The report also said that $21 million earmarked for street repairs was
sent back to funding sources. James said city budget officials had
mandated that some of the money go unspent to help cover other city
costs, while other funds were never supposed to be spent on pavement
repair at all.

The audit noted that out of that $21 million, roughly $5.6 million was
transferred to another department, but still used on ³fleet and materials
testing services, which directly support Š pavement preservation
activities.² But that nuance, James complained, was lost when Galperin
announced his findings.

Many Angelenos were outraged to hear that the city was paying much more
to make its own asphalt than it would if it bought the material from an
outside vendor.

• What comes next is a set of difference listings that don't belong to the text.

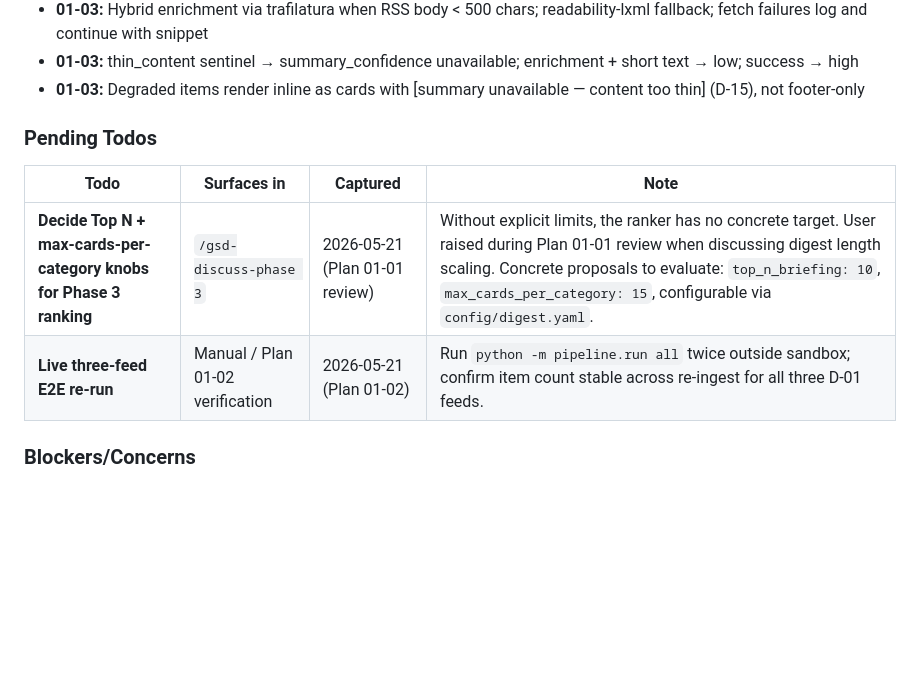
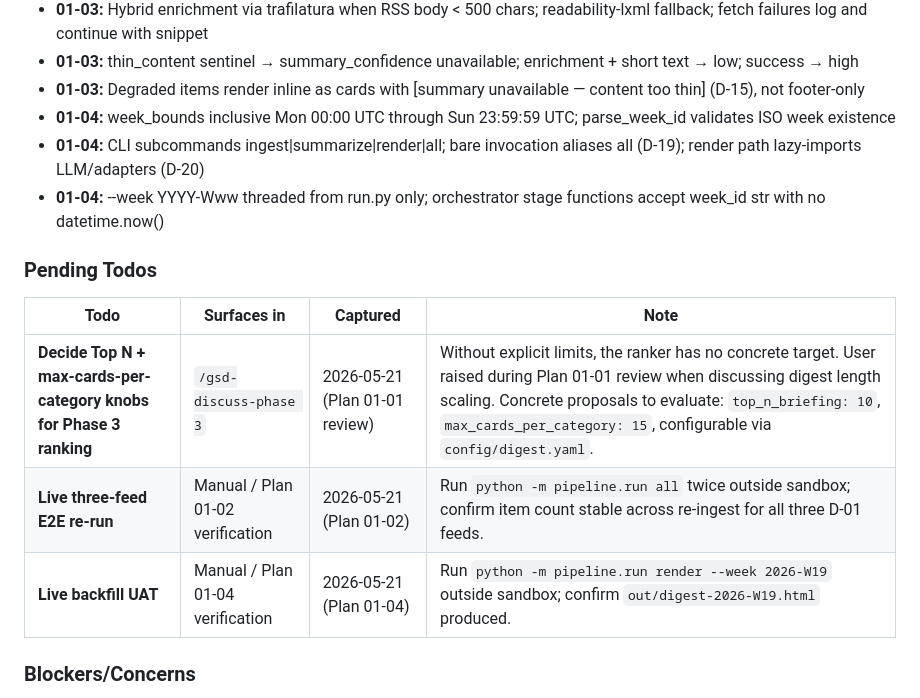
Before and after one commit to dsickles/AI-Digest, a Markdown page: .planning/STATE.md, the part around one of its changes. GitHub-like rendering; blank space fills up the shorter version.

```diff
--- a/.planning/STATE.md
+++ b/.planning/STATE.md
@@ -73,6 +73,9 @@ Recent decisions affecting current work:
 - **01-03:** Hybrid enrichment via trafilatura when RSS body < 500 chars; readability-lxml fallback; fetch failures log and continue with snippet
 - **01-03:** thin_content sentinel → summary_confidence unavailable; enrichment + short text → low; success → high
 - **01-03:** Degraded items render inline as cards with [summary unavailable — content too thin] (D-15), not footer-only
+- **01-04:** week_bounds inclusive Mon 00:00 UTC through Sun 23:59:59 UTC; parse_week_id validates ISO week existence
+- **01-04:** CLI subcommands ingest|summarize|render|all; bare invocation aliases all (D-19); render path lazy-imports LLM/adapters (D-20)
+- **01-04:** --week YYYY-Www threaded from run.py only; orchestrator stage functions accept week_id str with no datetime.now()
 
 ### Pending Todos
 
@@ -80,6 +83,7 @@ Recent decisions affecting current work:
 |------|-------------|----------|------|
 | **Decide Top N + max-cards-per-category knobs for Phase 3 ranking** | `/gsd-discuss-phase 3` | 2026-05-21 (Plan 01-01 review) | Without explicit limits, the ranker has no concrete target. User raised during Plan 01-01 review when discussing digest length scaling. Concrete proposals to evaluate: `top_n_briefing: 10`, `max_cards_per_category: 15`, configurable via `config/digest.yaml`. |
 | **Live three-feed E2E re-run** | Manual / Plan 01-02 verification | 2026-05-21 (Plan 01-02) | Run `python -m pipeline.run all` twice outside sandbox; confirm item count stable across re-ingest for all three D-01 feeds. |
+| **Live backfill UAT** | Manual / Plan 01-04 verification | 2026-05-21 (Plan 01-04) | Run `python -m pipeline.run render --week 2026-W19` outside sandbox; confirm `out/digest-2026-W19.html` produced. |
 
 ### Blockers/Concerns
 
```
Also changed, not shown: other parts of .planning/STATE.md (+18 -18 lines), .planning/ROADMAP.md (+2 -2 lines), 1 other file.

But James argued that if the city were to shutter its own plant,
companies would ramp up their prices, since the city would have no
alternative to turn to. Galperin did not recommend closing the plant, but
James argued many Angelenos have jumped to that conclusion because of how
prices were presented.

James also defended the way Street Services decides which roads to fix
first and questioned a measurement of how much of employee pay goes
directly into repair work‹two other points raised in the audit. And he
said the report lacked important context about how the department had
performed in the face of staffing cuts.

³A number of these recommendations are very helpful to us,² James added,
saying that one reason he ran for mayor was his concerns about road
repairs. But he said he was concerned with “the way it¹s been rolled
out,² particularly the way the findings were summarized for media and the

Galperin was not available for an interview about James’ concerns
Thursday. “We 100% stand by our findings and recommendations,” his
spokesman Lowell Goodman said, disputing several points raised by James.

Goodman added, “It’s not clear to me why Commissioner James is choosing
to defend the status quo, especially since our audit seems to endorse
Mayor Garcetti’s back-to-basics agenda.

“The results speak for themselves — and every Angeleno who drives the
streets every day knows what those results are,” Goodman concluded.

The audit report itself noted that Street Services representatives said
the fee for cutting into streets was not meant to recover costs, but to
“change behavior by reducing street cuts.”

However, the report said that based on the information that city auditors
gathered about the fees, their finding on the uncollected $190 million
was valid. Goodman pointed to language in the original ordinance that
created the fees, which said it was “imposed to recover the actual cost
to the city” of added street resurfacing and reconstruction.

At a news conference Monday, Mayor Eric Garcetti called the uncollected
money “one of the more troubling things” in the audit report.

When the report was released, Galperin told reporters that he was not
trying to ³damn the department or the city,² but the findings nonetheless
spurred fresh criticism of Street Services and its operations.

City Councilman Joe Buscaino earlier said that well before the audit was
released, word of the issues it raised was one reason that lawmakers
tabled a plan for a sales tax increase to fund road repairs. Garcetti
said Monday that he did not believe the time was ripe for a tax because
the city needed to have “the best department that we can before we go to
expanding their work program aggressively.”

“As I dug in my first year — pun intended, I guess — I wasn’t confident
that we had that in place,” the mayor told reporters Monday.

James, a Republican who placed third behind Garcetti and then-City
Controller Wendy Greuel in the mayoral primary, made the ³infrastructure
crisis² facing L.A. a key part of his campaign. He campaigned for
Garcetti before the runoff and was later appointed by the mayor to the
Board of Public Works, which oversees city services including street
repair, trash collection and sewer maintenance.